Or consider the story of 10-year-old Ayden Wolfe, who police allege was beaten to death in Gotham by his mother’s boyfriend, Ryan Cato, who was arrested and charged in the child’s murder. Cato, it turned out, had at least one open criminal case (and multiple priors) for a December arrest involving allegations of domestic violence.
Police haven’t yet been able to make an arrest in the shooting of a 12-year-old boy in Bed-Stuy, Brooklyn, last week. When interviewed by The Post, the boy’s grandmother said of the gun violence in the neighborhood, “It happens all the time.” She added, “Now in this city, it’s kill or be killed.”
Bed-Stuy is where 1-year-old Davell Gardner Jr. was shot and killed last summer while in his stroller at a neighborhood park. Police haven’t been able to make an arrest in that case, either. But a recent gun-trafficking indictment of four men reveals that repeat offenders may have played a role in the neighborhood’s summer violence.
Among those indicted was a New York City MTA worker, 49-year-old Vernal Douglas, who was allegedly heard on wiretaps discussing Gardner’s murder. He seemed to be lamenting the heat the case had brought to his alleged gun-trafficking business. One of Douglas’ codefendants is another 49-year-old, named Montoun Hart, who, according to news reports, narrowly dodged a 1997 murder charge after the judge tossed a confession he had allegedly given while under the influence.
Citing an NYPD spokesperson, Oxygen.com reported that in the years since that case, Hart has racked up a number of arrests involving drugs and firearms.
It’s not just New York, either. In Chicago, Kayden Swann, a 1-year-old boy, was shot in the head on April 6 in what police say was a road-rage incident. Swann was riding in the backseat of a car driven by an acquaintance of his grandmother, Jushawn Brown, who was arrested later that day on felony gun charges but released on bond.

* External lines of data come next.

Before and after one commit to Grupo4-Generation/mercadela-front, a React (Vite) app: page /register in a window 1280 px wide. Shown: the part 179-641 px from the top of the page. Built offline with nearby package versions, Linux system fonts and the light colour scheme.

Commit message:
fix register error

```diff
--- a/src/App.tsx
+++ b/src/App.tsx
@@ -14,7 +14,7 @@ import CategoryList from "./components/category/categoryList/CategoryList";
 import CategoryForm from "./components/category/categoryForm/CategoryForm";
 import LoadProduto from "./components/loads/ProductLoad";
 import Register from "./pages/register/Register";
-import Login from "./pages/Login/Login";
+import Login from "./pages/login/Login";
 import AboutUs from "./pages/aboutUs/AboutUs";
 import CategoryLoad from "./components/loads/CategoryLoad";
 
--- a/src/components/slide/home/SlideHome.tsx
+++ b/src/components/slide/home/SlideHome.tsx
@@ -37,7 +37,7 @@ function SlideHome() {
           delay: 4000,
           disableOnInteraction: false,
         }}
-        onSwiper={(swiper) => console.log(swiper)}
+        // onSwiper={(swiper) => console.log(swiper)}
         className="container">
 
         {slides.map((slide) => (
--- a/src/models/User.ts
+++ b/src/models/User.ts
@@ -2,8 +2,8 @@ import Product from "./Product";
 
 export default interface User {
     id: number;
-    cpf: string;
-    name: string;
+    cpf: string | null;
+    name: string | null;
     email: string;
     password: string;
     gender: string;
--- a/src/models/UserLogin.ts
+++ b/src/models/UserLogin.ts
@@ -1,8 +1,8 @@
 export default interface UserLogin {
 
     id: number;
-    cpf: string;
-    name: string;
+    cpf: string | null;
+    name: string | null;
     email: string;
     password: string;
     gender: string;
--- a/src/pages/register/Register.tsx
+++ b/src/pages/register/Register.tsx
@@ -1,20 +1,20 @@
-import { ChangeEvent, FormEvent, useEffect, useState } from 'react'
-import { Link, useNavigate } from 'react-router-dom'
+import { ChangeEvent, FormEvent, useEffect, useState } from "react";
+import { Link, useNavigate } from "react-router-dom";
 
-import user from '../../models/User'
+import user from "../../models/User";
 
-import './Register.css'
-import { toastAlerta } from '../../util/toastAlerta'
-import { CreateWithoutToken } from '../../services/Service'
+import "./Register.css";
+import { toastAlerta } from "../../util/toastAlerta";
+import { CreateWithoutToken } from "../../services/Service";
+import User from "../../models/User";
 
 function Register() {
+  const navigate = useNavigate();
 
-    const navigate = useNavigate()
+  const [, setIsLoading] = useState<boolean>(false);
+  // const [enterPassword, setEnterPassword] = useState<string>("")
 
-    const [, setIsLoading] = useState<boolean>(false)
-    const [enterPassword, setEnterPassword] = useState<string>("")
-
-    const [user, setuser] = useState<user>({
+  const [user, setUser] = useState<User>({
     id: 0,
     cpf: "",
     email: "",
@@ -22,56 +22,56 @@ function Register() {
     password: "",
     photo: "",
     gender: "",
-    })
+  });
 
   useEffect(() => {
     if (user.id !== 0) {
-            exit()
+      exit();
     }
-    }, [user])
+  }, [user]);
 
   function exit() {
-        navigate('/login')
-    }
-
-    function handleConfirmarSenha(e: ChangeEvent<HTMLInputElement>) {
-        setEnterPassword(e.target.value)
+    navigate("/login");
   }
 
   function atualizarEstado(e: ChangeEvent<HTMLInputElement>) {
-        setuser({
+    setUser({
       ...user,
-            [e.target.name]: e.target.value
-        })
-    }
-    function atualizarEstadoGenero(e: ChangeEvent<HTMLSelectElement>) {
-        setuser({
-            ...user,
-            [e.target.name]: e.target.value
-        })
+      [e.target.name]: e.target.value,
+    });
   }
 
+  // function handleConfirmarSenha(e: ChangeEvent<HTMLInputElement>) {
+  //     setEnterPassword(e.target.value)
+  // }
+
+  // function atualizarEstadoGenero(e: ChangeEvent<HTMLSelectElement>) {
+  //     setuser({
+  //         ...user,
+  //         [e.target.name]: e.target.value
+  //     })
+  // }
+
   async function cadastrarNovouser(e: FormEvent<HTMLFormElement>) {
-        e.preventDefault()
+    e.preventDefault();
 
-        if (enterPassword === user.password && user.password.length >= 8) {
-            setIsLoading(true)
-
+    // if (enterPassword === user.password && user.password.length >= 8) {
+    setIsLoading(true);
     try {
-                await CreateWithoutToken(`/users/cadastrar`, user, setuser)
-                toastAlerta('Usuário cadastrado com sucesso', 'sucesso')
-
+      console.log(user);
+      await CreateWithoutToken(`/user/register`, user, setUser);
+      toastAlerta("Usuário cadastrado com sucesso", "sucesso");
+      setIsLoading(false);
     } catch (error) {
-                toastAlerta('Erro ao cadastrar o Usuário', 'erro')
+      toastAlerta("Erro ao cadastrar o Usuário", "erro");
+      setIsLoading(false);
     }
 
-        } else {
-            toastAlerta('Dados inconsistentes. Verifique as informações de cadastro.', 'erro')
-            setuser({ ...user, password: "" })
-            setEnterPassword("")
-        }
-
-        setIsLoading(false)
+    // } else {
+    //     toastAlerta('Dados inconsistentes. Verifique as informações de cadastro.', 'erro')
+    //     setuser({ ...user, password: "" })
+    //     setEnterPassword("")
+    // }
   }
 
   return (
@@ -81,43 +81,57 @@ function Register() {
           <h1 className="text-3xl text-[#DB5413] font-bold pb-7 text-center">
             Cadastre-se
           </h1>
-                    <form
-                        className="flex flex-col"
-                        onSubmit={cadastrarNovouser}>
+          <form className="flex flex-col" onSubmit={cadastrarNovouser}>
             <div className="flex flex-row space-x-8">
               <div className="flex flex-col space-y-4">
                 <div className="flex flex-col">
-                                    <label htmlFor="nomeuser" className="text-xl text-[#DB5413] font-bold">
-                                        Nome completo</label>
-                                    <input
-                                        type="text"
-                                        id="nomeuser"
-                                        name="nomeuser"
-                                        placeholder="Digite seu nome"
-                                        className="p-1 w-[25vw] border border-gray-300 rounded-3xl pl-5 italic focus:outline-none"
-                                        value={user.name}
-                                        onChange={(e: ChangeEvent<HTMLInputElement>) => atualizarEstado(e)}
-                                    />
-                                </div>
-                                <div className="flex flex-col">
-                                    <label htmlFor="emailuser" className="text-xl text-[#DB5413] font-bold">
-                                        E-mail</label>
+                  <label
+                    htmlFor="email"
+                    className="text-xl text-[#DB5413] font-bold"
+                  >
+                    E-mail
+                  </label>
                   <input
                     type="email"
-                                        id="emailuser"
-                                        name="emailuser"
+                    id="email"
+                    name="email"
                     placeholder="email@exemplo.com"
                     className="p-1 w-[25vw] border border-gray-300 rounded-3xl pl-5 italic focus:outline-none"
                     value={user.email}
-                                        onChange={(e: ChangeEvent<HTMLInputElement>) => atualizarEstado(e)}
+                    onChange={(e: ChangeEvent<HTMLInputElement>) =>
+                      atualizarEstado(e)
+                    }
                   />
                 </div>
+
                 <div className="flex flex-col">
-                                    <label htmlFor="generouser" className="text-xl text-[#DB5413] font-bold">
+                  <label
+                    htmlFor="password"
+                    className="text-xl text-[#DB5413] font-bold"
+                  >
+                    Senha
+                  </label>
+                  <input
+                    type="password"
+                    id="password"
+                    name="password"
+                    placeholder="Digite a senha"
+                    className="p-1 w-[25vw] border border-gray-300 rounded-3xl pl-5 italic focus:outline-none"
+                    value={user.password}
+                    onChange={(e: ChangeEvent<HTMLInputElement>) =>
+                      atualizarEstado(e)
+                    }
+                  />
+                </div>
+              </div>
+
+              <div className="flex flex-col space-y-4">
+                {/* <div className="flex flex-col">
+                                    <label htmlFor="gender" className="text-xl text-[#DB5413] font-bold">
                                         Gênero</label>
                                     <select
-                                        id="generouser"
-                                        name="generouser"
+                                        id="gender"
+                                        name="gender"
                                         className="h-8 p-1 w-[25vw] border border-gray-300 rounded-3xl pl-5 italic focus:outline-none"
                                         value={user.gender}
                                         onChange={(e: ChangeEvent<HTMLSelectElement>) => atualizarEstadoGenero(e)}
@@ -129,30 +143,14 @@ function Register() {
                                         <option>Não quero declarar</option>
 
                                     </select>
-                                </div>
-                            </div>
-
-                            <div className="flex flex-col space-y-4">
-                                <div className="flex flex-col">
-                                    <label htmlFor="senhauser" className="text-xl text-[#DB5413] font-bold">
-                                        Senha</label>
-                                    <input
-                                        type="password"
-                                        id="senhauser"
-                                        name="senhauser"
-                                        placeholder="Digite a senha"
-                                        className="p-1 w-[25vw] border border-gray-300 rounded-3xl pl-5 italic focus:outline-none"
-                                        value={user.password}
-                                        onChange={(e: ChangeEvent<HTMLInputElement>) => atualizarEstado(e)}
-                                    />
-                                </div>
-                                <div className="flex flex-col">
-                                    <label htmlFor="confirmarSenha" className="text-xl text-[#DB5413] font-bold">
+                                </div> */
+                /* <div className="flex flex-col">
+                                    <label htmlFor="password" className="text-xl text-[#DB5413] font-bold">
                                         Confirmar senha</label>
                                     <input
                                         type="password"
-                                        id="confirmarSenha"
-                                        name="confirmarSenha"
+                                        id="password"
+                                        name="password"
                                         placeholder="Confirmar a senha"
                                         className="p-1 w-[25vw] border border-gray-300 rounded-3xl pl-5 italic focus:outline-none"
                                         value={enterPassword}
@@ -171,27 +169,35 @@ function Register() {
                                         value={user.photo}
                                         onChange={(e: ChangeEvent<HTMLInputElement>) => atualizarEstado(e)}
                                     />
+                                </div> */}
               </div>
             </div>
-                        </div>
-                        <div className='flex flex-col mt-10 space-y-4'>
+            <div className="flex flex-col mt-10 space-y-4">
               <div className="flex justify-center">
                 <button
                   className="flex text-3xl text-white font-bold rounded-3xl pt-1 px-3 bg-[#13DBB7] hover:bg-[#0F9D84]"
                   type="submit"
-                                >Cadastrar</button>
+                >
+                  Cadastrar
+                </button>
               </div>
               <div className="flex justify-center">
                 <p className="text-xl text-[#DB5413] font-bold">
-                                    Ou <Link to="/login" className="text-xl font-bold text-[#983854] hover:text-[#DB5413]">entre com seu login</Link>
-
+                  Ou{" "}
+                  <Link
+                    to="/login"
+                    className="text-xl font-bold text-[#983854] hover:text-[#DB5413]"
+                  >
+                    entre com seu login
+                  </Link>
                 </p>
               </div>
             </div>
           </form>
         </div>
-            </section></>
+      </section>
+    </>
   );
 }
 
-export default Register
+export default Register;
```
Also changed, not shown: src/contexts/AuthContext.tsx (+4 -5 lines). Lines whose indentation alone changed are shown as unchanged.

Just outside Houston, in Passadena, Texas, Raymeon Means stands accused of shooting a 6-year-old girl. According to local reports, Means had at least two prior convictions involving children.
While the harms associated with the crime spike many American cities are still experiencing extend to victims of all ages, children are among the least capable of defending themselves and, therefore, among the most vulnerable. Unfortunately, none of these stories seems to have caused policymakers to second-guess their commitment to “reform” for its own sake, leaving us with a troubling question: If the murders and shootings of infants, toddlers, and preteens can’t shame lawmakers into rededicating themselves to safety, what will?
This piece originally appeared at the New York Post
Photo by Michael M. Santiago/Getty Images